Activity: Filter these entries down to lines holding "rxjs".

---------- Task material

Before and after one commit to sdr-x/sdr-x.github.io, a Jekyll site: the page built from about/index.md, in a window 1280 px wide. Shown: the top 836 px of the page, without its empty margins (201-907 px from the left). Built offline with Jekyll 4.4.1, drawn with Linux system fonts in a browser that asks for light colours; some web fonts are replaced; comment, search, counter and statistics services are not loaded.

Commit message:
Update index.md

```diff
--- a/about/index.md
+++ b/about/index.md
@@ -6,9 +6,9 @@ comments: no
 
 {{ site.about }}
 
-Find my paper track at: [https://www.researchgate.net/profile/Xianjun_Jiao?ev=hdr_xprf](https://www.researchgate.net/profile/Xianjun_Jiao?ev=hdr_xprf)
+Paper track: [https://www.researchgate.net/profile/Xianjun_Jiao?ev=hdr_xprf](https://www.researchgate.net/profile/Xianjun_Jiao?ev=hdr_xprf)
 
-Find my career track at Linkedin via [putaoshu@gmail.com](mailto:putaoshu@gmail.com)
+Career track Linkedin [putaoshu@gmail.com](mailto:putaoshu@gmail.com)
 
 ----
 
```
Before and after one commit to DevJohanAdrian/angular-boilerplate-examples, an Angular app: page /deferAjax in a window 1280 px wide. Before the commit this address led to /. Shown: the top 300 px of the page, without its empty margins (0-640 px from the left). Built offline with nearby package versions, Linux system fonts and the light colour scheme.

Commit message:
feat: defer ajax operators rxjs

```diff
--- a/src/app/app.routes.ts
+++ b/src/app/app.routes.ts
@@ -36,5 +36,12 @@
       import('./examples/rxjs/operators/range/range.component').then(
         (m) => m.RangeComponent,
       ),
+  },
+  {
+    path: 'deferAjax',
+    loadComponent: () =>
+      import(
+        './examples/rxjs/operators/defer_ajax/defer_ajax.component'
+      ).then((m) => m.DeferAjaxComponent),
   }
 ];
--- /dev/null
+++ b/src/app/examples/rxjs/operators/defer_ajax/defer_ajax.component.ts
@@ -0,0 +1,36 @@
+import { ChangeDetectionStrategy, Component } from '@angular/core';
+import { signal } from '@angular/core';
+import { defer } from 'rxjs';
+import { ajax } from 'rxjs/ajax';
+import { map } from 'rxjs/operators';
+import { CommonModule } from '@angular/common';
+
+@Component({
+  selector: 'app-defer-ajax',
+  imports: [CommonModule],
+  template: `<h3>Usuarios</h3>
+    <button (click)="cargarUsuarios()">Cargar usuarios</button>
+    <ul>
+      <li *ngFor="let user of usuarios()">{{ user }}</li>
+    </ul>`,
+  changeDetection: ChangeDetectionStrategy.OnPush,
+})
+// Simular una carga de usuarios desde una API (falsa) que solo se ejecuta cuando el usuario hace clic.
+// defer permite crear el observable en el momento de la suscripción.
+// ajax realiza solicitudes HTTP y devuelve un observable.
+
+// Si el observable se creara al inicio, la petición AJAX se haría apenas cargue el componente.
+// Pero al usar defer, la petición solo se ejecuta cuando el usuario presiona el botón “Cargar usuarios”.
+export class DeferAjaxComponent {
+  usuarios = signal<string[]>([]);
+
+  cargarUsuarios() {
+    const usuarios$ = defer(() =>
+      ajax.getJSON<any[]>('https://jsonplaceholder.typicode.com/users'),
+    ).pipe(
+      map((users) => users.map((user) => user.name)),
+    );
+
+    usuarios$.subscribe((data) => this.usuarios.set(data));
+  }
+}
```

--------------------

Exercise response:
feat: defer ajax operators rxjs
       import('./examples/rxjs/operators/range/range.component').then(
+        './examples/rxjs/operators/defer_ajax/defer_ajax.component'
+++ b/src/app/examples/rxjs/operators/defer_ajax/defer_ajax.component.ts
+import { defer } from 'rxjs';
+import { ajax } from 'rxjs/ajax';
+import { map } from 'rxjs/operators';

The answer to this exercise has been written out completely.